Movie Friday: James Randi at TED

There’s maybe 5 of you who read this blog who don’t know who James Randi is. This explanation is for those of you who think he’s just a guy with really high pants (really high pants… WTF James?) James “The Amazing” Randi is a former magician who has devoted his life to promoting rationality and exposing claims of supernatural ability. He has an educational foundation that, among many other things, offers a $1,000,000 prize to anyone who can demonstrate their supernatural abilities under controlled conditions. So far, no takers.

But since I talked about what we did with John Edward, pseudo-psychic vampire ghoul fraud, when he visited Vancouver last week, I thought I’d show you some of James:

For fun, he also takes on homeopathy. CFI Vancouver is starting to talk about how we can address the issue of homeopathy being sold as real medicine in the coming weeks.

So there you go, you 5 people. The Amazing Randi.

Okay, okay, okay, let’s see Randi bust some asshole in front of a live studio audience:

Being creative without a Creator
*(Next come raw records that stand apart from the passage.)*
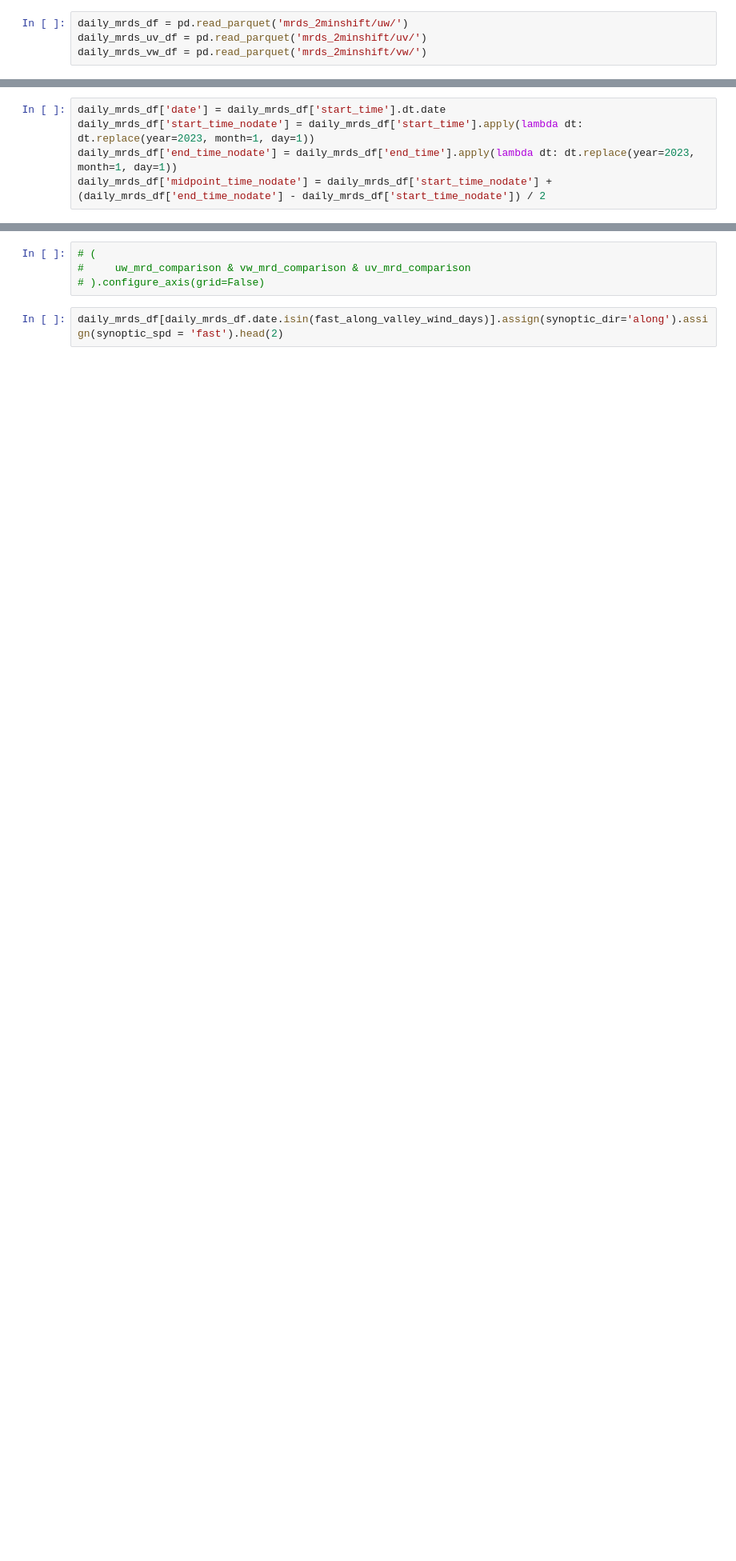
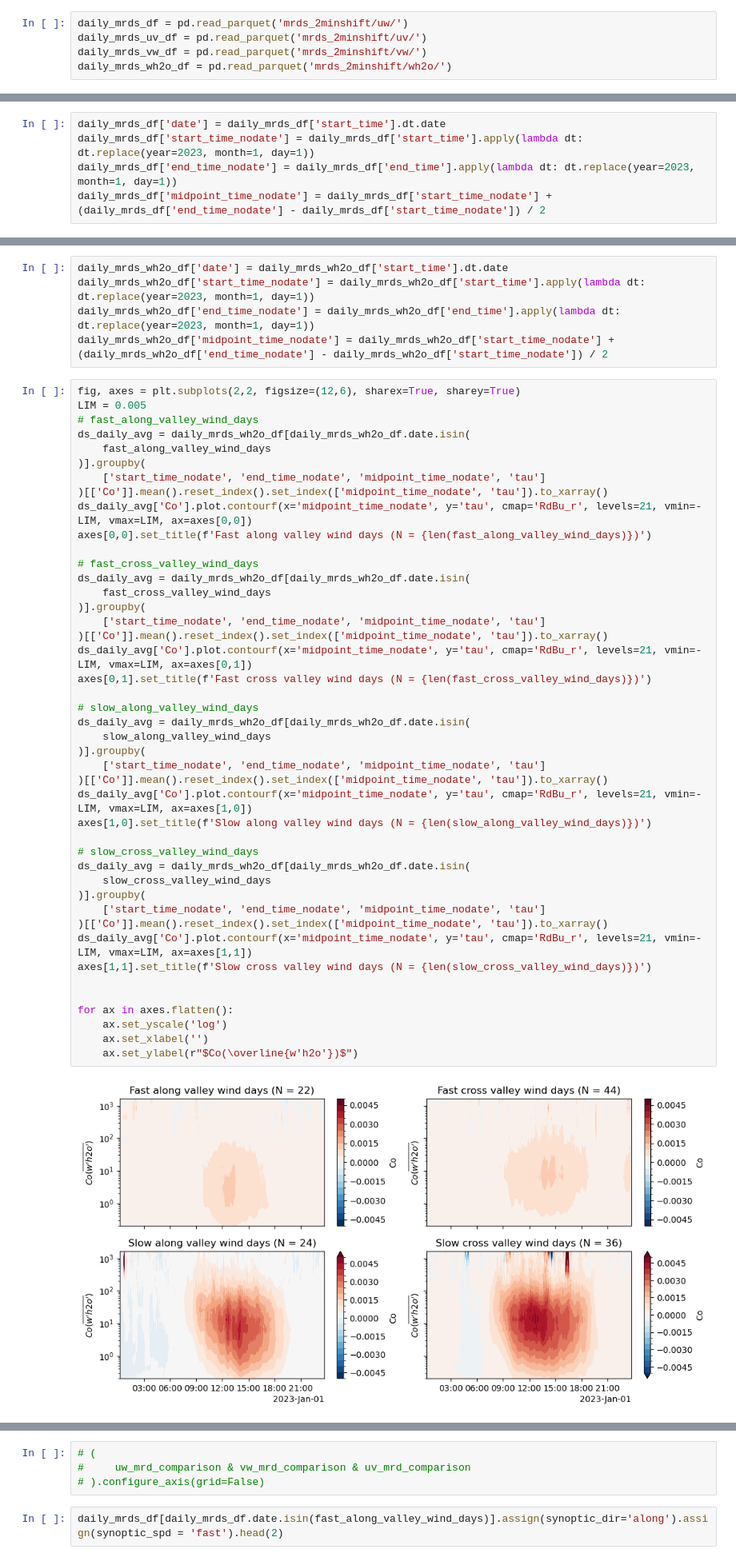
Before and after one commit to elischwat/sublimationofsnow, a Jupyter notebook: analysis/paper2/spectral_analysis_kps.ipynb, the cells around one changed output, grey strips where cells are left out. Shown at 80% size. Drawn from its saved outputs; the diff is of its cells as text; blank space fills up the shorter version.

```diff
--- a/analysis/paper2/spectral_analysis_kps.ipynb
+++ b/analysis/paper2/spectral_analysis_kps.ipynb
@@ -336,6 +336,7 @@ see scipt: analysis/paper2/spectral_analysis_kps_calculate_seasonal_spectra.py
 daily_mrds_df = pd.read_parquet('mrds_2minshift/uw/')
 daily_mrds_uv_df = pd.read_parquet('mrds_2minshift/uv/')
 daily_mrds_vw_df = pd.read_parquet('mrds_2minshift/vw/')
+daily_mrds_wh2o_df = pd.read_parquet('mrds_2minshift/wh2o/')
 # %% [markdown]
 ### Classify each day into the synoptic wind categories
 # %%
@@ -428,3 +429,54 @@ for ax in axes.flatten():
     ax.set_ylabel(r"$Co(\overline{u'w'})$")
 # %% [output]
 [figure]
+# %%
+daily_mrds_wh2o_df['date'] = daily_mrds_wh2o_df['start_time'].dt.date
+daily_mrds_wh2o_df['start_time_nodate'] = daily_mrds_wh2o_df['start_time'].apply(lambda dt: dt.replace(year=2023, month=1, day=1))
+daily_mrds_wh2o_df['end_time_nodate'] = daily_mrds_wh2o_df['end_time'].apply(lambda dt: dt.replace(year=2023, month=1, day=1))
+daily_mrds_wh2o_df['midpoint_time_nodate'] = daily_mrds_wh2o_df['start_time_nodate'] + (daily_mrds_wh2o_df['end_time_nodate'] - daily_mrds_wh2o_df['start_time_nodate']) / 2
+# %%
+fig, axes = plt.subplots(2,2, figsize=(12,6), sharex=True, sharey=True)
+LIM = 0.005
+# fast_along_valley_wind_days
+ds_daily_avg = daily_mrds_wh2o_df[daily_mrds_wh2o_df.date.isin(
+    fast_along_valley_wind_days
+)].groupby(
+    ['start_time_nodate', 'end_time_nodate', 'midpoint_time_nodate', 'tau']
+)[['Co']].mean().reset_index().set_index(['midpoint_time_nodate', 'tau']).to_xarray()
+ds_daily_avg['Co'].plot.contourf(x='midpoint_time_nodate', y='tau', cmap='RdBu_r', levels=21, vmin=-LIM, vmax=LIM, ax=axes[0,0])
+axes[0,0].set_title(f'Fast along valley wind days (N = {len(fast_along_valley_wind_days)})')
+
+# fast_cross_valley_wind_days
+ds_daily_avg = daily_mrds_wh2o_df[daily_mrds_wh2o_df.date.isin(
+    fast_cross_valley_wind_days
+)].groupby(
+    ['start_time_nodate', 'end_time_nodate', 'midpoint_time_nodate', 'tau']
+)[['Co']].mean().reset_index().set_index(['midpoint_time_nodate', 'tau']).to_xarray()
+ds_daily_avg['Co'].plot.contourf(x='midpoint_time_nodate', y='tau', cmap='RdBu_r', levels=21, vmin=-LIM, vmax=LIM, ax=axes[0,1])
+axes[0,1].set_title(f'Fast cross valley wind days (N = {len(fast_cross_valley_wind_days)})')
+
+# slow_along_valley_wind_days
+ds_daily_avg = daily_mrds_wh2o_df[daily_mrds_wh2o_df.date.isin(
+    slow_along_valley_wind_days
+)].groupby(
+    ['start_time_nodate', 'end_time_nodate', 'midpoint_time_nodate', 'tau']
+)[['Co']].mean().reset_index().set_index(['midpoint_time_nodate', 'tau']).to_xarray()
+ds_daily_avg['Co'].plot.contourf(x='midpoint_time_nodate', y='tau', cmap='RdBu_r', levels=21, vmin=-LIM, vmax=LIM, ax=axes[1,0])
+axes[1,0].set_title(f'Slow along valley wind days (N = {len(slow_along_valley_wind_days)})')
+
+# slow_cross_valley_wind_days
+ds_daily_avg = daily_mrds_wh2o_df[daily_mrds_wh2o_df.date.isin(
+    slow_cross_valley_wind_days
+)].groupby(
+    ['start_time_nodate', 'end_time_nodate', 'midpoint_time_nodate', 'tau']
+)[['Co']].mean().reset_index().set_index(['midpoint_time_nodate', 'tau']).to_xarray()
+ds_daily_avg['Co'].plot.contourf(x='midpoint_time_nodate', y='tau', cmap='RdBu_r', levels=21, vmin=-LIM, vmax=LIM, ax=axes[1,1])
+axes[1,1].set_title(f'Slow cross valley wind days (N = {len(slow_cross_valley_wind_days)})')
+
+
+for ax in axes.flatten():
+    ax.set_yscale('log')
+    ax.set_xlabel('')
+    ax.set_ylabel(r"$Co(\overline{w'h2o'})$")
+# %% [output]
+[figure, added]
```
Also changed, not shown: parts of 4 cells of this notebook, 5 other files.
A friend sent me a link to a 20-minute talk on creativity by Elizabeth Gilbert, author of the novel Eat, Pray, Love. I’m not a big fan of the book (I got through about 25 eye-rolling pages before giving up and reaching for the remote), but I am a big fan of (my friend) Claire, so I gave it a chance. I was right with her up until 8:30 when she started in on “creative mystery” and an external, supernatural source for creativity, and then the rest was invocations of magic and self-indulgent privileged pap, the likes to which Jim Carrey would be a fervent subscriber.

I do not know if Claire’s intent was to murder my neurons; I doubt that she was trying to lobotomize me through the intarwebz. She did ask me to write about some of my thoughts on the creative process from the perspective of an atheist. I suppose I have some claims to qualifications in this regard, given that I do spend the non-science half of my life playing and creating music. I’d like to share some of my thoughts on this subject, but first I want to address some of the themes that came up in Ms. Gilbert’s talk, which is available below:

Is suffering necessary for creativity?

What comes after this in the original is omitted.